:: Your goal ::
Return every record verbatim.

-.-.-

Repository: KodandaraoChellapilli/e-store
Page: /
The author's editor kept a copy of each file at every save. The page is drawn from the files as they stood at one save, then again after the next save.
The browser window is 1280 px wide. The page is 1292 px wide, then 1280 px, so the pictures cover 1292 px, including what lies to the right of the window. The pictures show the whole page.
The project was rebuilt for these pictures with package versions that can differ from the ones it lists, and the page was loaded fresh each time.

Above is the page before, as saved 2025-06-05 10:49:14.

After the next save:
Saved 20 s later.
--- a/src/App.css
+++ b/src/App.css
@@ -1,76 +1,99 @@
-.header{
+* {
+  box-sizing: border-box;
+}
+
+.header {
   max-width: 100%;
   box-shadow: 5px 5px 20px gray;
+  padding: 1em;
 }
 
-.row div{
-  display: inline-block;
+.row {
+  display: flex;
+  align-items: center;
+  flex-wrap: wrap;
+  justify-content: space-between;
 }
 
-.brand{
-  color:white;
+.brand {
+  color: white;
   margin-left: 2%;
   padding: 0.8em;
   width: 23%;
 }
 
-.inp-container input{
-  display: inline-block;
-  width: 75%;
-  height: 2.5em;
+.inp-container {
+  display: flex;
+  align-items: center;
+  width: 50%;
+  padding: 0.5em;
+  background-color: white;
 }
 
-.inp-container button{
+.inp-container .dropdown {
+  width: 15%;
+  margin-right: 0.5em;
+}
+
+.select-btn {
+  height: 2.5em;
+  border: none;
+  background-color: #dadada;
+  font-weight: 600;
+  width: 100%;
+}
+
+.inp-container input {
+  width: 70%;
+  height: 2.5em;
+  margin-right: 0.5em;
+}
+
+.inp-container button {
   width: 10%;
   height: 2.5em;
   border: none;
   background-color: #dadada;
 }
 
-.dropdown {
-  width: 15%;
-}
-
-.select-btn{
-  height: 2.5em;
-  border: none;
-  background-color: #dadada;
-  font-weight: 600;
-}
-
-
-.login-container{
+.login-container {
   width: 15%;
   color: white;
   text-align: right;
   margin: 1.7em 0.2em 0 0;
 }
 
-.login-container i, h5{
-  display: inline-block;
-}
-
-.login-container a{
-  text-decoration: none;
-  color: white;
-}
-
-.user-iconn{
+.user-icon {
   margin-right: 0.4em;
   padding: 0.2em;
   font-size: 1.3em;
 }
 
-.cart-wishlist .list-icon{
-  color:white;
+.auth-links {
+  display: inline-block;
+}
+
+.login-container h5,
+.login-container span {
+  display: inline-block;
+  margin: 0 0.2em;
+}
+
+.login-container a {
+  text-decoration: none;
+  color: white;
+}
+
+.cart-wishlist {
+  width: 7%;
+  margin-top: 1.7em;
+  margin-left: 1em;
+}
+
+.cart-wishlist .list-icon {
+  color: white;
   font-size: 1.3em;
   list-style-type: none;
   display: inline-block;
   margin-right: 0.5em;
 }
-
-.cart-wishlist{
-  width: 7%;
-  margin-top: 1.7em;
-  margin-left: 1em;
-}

-.-.-

:: Expected answer ::
Repository: KodandaraoChellapilli/e-store
Page: /
The author's editor kept a copy of each file at every save. The page is drawn from the files as they stood at one save, then again after the next save.
The browser window is 1280 px wide. The page is 1292 px wide, then 1280 px, so the pictures cover 1292 px, including what lies to the right of the window. The pictures show the whole page.
The project was rebuilt for these pictures with package versions that can differ from the ones it lists, and the page was loaded fresh each time.

Above is the page before, as saved 2025-06-05 10:49:14.

After the next save:
Saved 20 s later.
--- a/src/App.css
+++ b/src/App.css
@@ -1,76 +1,99 @@
-.header{
+* {
+  box-sizing: border-box;
+}
+
+.header {
   max-width: 100%;
   box-shadow: 5px 5px 20px gray;
+  padding: 1em;
 }
 
-.row div{
-  display: inline-block;
+.row {
+  display: flex;
+  align-items: center;
+  flex-wrap: wrap;
+  justify-content: space-between;
 }
 
-.brand{
-  color:white;
+.brand {
+  color: white;
   margin-left: 2%;
   padding: 0.8em;
   width: 23%;
 }
 
-.inp-container input{
-  display: inline-block;
-  width: 75%;
-  height: 2.5em;
+.inp-container {
+  display: flex;
+  align-items: center;
+  width: 50%;
+  padding: 0.5em;
+  background-color: white;
 }
 
-.inp-container button{
+.inp-container .dropdown {
+  width: 15%;
+  margin-right: 0.5em;
+}
+
+.select-btn {
+  height: 2.5em;
+  border: none;
+  background-color: #dadada;
+  font-weight: 600;
+  width: 100%;
+}
+
+.inp-container input {
+  width: 70%;
+  height: 2.5em;
+  margin-right: 0.5em;
+}
+
+.inp-container button {
   width: 10%;
   height: 2.5em;
   border: none;
   background-color: #dadada;
 }
 
-.dropdown {
-  width: 15%;
-}
-
-.select-btn{
-  height: 2.5em;
-  border: none;
-  background-color: #dadada;
-  font-weight: 600;
-}
-
-
-.login-container{
+.login-container {
   width: 15%;
   color: white;
   text-align: right;
   margin: 1.7em 0.2em 0 0;
 }
 
-.login-container i, h5{
-  display: inline-block;
-}
-
-.login-container a{
-  text-decoration: none;
-  color: white;
-}
-
-.user-iconn{
+.user-icon {
   margin-right: 0.4em;
   padding: 0.2em;
   font-size: 1.3em;
 }
 
-.cart-wishlist .list-icon{
-  color:white;
+.auth-links {
+  display: inline-block;
+}
+
+.login-container h5,
+.login-container span {
+  display: inline-block;
+  margin: 0 0.2em;
+}
+
+.login-container a {
+  text-decoration: none;
+  color: white;
+}
+
+.cart-wishlist {
+  width: 7%;
+  margin-top: 1.7em;
+  margin-left: 1em;
+}
+
+.cart-wishlist .list-icon {
+  color: white;
   font-size: 1.3em;
   list-style-type: none;
   display: inline-block;
   margin-right: 0.5em;
 }
-
-.cart-wishlist{
-  width: 7%;
-  margin-top: 1.7em;
-  margin-left: 1em;
-}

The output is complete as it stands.